7. Mr. Deakins

asked the Secretary of State for Education and Science if she is satisfied that sufficient additional resources are being made available to the education service in areas of great social deprivation.

Mrs. Thatcher

A start has been made on the replacement of old primary schools in deprived areas and there has been an increase in the provision of nursery education under the urban programme. The continuing improvement in national staffing standards in schools, the further expansion of nursery education and the improvement of old secondary schools, all announced in the White Paper, and the continuation of the urban programme will all bring further benefits to deprived areas.

Mr. Deakins

Is it not a fact that we are still only playing around with the problems of education and social deprivation, which are both linked? Will the Minister provide, for example, additional resources over and above those already in the urban aid programme for the next four years so that we can improve the pay of teachers in areas such as mine, in Walthamstow, where we have a very high turnover of young teachers and the effects of this are educationally damaging to children who are already suffering from social deprivation?

Mrs. Thatcher

Regarding the education contribution, we are doing a lot more than tinkering with the problem. We are making a start on nursery education. We have made a big start on primary education. We have raised the school leaving age. We are starting on improving the old buildings in secondary schools. We are switching our urban programme from nursery education to other sectors.

Concerning teachers in deprived areas, as the hon. Member will know there is a special increase for teachers in education priority area schools, which at the beginning certainly helped to keep more teachers in those schools for a longer period.

Mr. Wilkinson

I congratulate my right hon. Friend on the good work she is doing in EPA areas, particularly in the West Riding, which I know especially well. May I also bring to her attention the fact that more needs to be done for similar areas outside the West Riding for the provision of special language tuition facilities for immigrant children?

Mrs. Thatcher

I am grateful to my hon. Friend. I know that the West Riding has had a particularly big primary school improvement programme because it had a lot of old schools. There has been some active research there, too, on how best to bring help to deprived areas.

Mr. Armstrong

Is not the real need in EPAs to persuade dedicated and able teachers to stay on and to follow their careers in those areas?
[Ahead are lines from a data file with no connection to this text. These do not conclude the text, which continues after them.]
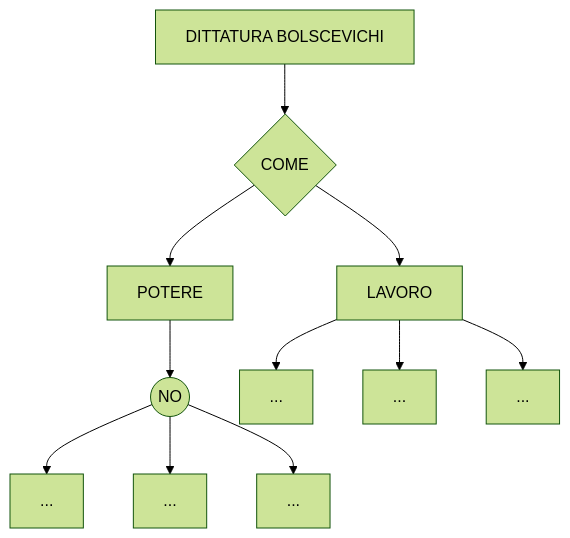
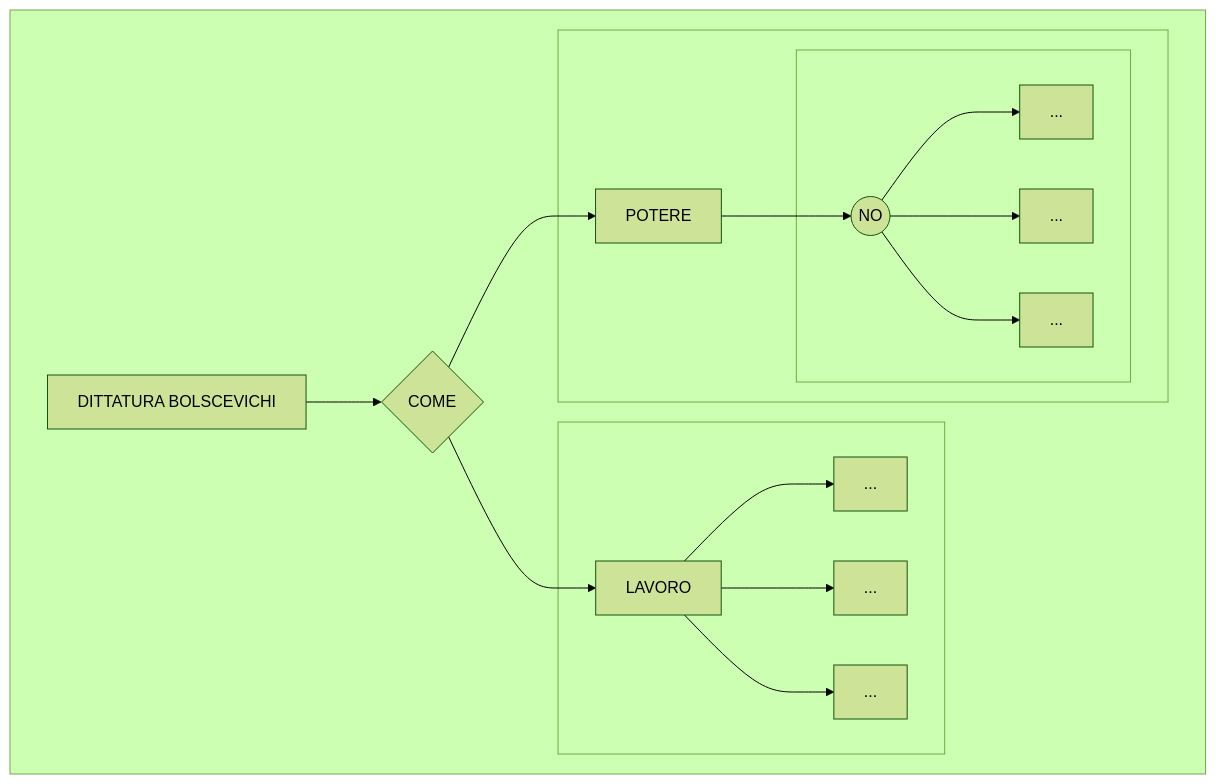
The diagram in prova.md (Laaouatni/ricerca-storia-MermaidJS), drawn with Mermaid (forest theme) before and after one commit.

````diff
--- a/prova.md
+++ b/prova.md
@@ -1,18 +1,26 @@
 ```mermaid
 flowchart TB
-  0[DITTATURA BOLSCEVICHI]
-  01{COME}
-  010[POTERE]
-  0100((NO))
-  01000[...]
-  01001[...]
-  01002[...]
-  011[LAVORO]
-  0110[...]
-  0111[...]
-  0112[...]
-  0 --> 01 --> 010 & 011
-  010 --> 0100
-  0100 --> 01000 & 01001 & 01002
-  011 --> 0110 & 0111 & 0112
+  subgraph 04[" "]
+    0[DITTATURA BOLSCEVICHI]
+    01{COME}
+    subgraph 02[" "]
+      010[POTERE]
+      subgraph 020[" "]
+        0100((NO))
+        01000[...]
+        01001[...]
+        01002[...]
+      end
+    end
+    subgraph 03[" "]
+      011[LAVORO]
+      0110[...]
+      0111[...]
+      0112[...]
+    end
+    0 --> 01 --> 010 & 011
+    010 --> 0100
+    0100 --> 01000 & 01001 & 01002
+    011 --> 0110 & 0111 & 0112
+  end
 ```
````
Apart from that, the replacement of old buildings is nothing like enough. We need more ancillary helpers, a better staffing ratio and so on. Would the right hon. Lady consider doing a project in the north of England so that we can see exactly what is required and can direct the resources there? This is a very urgent matter indeed.

Mrs. Thatcher

There have been one or two projects in the north of England, which are referred to in Dr. Halsey's report. I have the impression that, certainly in primary schools, a number of teachers are making a point of staying longer in those schools. But we still have problems in dealing with secondary schools. Altogether, the contribution of the education service in this area is very considerable indeed.

Miss Lestor

I accept what the right hon. Lady has said about some of the moves that have been made in EPAs and I welcome them. Does she not agree with what the Halsey report said, as was pointed out by my hon. Friend the Member for Walthamstow, West (Mr. Deakins), that we are still only tinkering about with these priority areas, that what is needed is a massive expansion of resources directed towards those areas and that unless we embark upon a policy of positive discrimination we shall not meet the needs of children in socially deprived areas who are rapidly losing out on any expansion in education that is taking place?

Mrs. Thatcher

I understand what the hon. Lady is saying, but if she thinks of all the resources that have been deployed together—new nursery provision into deprived areas especially, primary provision into deprived areas especially because they have a lot of old schools, the raising of the school leaving age which applies particularly in deprived areas, and more secondary school improvements—she will realise that a quite massive increase has been going into those areas. But we cannot do it alone in the education service.